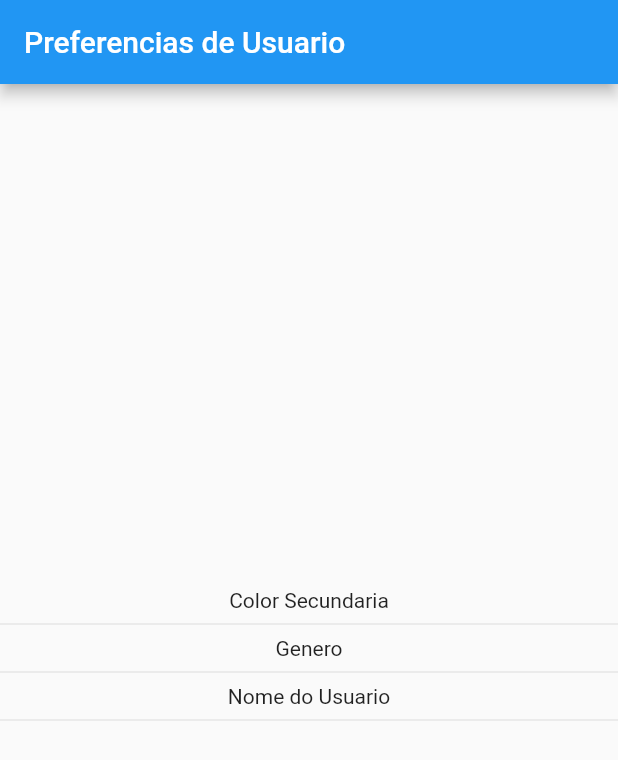
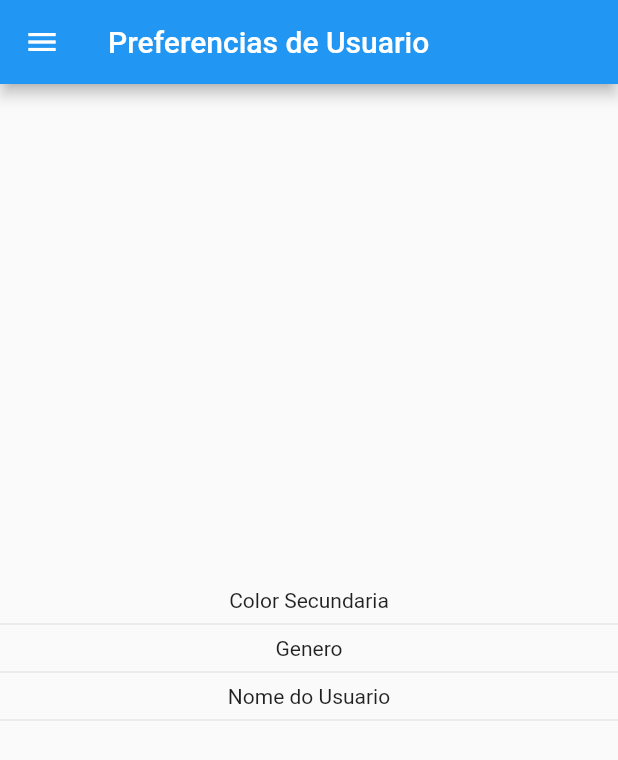
Before and after one commit to adilsontchameia/shared_prefs, a Flutter app: the screen it shows after launch, on a phone screen of 412 x 824 dp. Shown: the top 760 px of the screen. Run offline on Flutter 3.47's test engine with Material 2 defaults, Android fonts, the phone set to English and light mode, and no system bars.

Commit message:
criacao do drawer com imagem

```diff
--- a/lib/src/pages/home_page.dart
+++ b/lib/src/pages/home_page.dart
@@ -1,4 +1,5 @@
 import 'package:flutter/material.dart';
+import 'package:shared_prefs/src/pages/settings_page.dart';
 
 class HomePage extends StatelessWidget {
   static final String routeName = 'home';
@@ -9,6 +10,7 @@ class HomePage extends StatelessWidget {
       appBar: AppBar(
         title: const Text('Preferencias de Usuario'),
       ),
+      drawer: _criarMenu(context),
       body: Column(
         mainAxisAlignment: MainAxisAlignment.center,
         children: const [
@@ -22,4 +24,40 @@ class HomePage extends StatelessWidget {
       ),
     );
   }
+
+  Drawer _criarMenu(BuildContext context) {
+    return Drawer(
+      child: ListView(
+        padding: EdgeInsets.zero,
+        children: [
+          DrawerHeader(
+            child: Container(),
+            decoration: BoxDecoration(
+              image: DecorationImage(
+                  image: AssetImage('assets/menu-img.jpg'), fit: BoxFit.cover),
+            ),
+          ),
+          ListTile(
+            leading: Icon(Icons.pages, color: Colors.blue),
+            title: Text('Nome'),
+            onTap: () =>
+                Navigator.pushReplacementNamed(context, HomePage.routeName),
+          ),
+          ListTile(
+            leading: Icon(Icons.people, color: Colors.blue),
+            title: Text('People'),
+            onTap: () {},
+          ),
+          ListTile(
+              leading: Icon(Icons.settings, color: Colors.blue),
+              title: Text('Settings'),
+              //onTap: () => Navigator.pushNamed(context, SettingsPage.routeName),
+              onTap: () {
+                //Elimina a pagina anterior
+                Navigator.pushReplacementNamed(context, SettingsPage.routeName);
+              }),
+        ],
+      ),
+    );
+  }
 }
--- a/pubspec.yaml
+++ b/pubspec.yaml
@@ -58,8 +58,8 @@ flutter:
   uses-material-design: true
 
   # To add assets to your application, add an assets section, like this:
-  # assets:
-  #   - images/a_dot_burr.jpeg
+  assets:
+   - assets/
   #   - images/a_dot_ham.jpeg
 
   # An image asset can refer to one or more resolution-specific "variants", see
```
Also changed, not shown: assets/menu-img.jpg (added).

(Work request): Return every line of the material in which the word "context" is found.

(Response to the exercise):
+      drawer: _criarMenu(context),
+  Drawer _criarMenu(BuildContext context) {
+                Navigator.pushReplacementNamed(context, HomePage.routeName),
+              //onTap: () => Navigator.pushNamed(context, SettingsPage.routeName),
+                Navigator.pushReplacementNamed(context, SettingsPage.routeName);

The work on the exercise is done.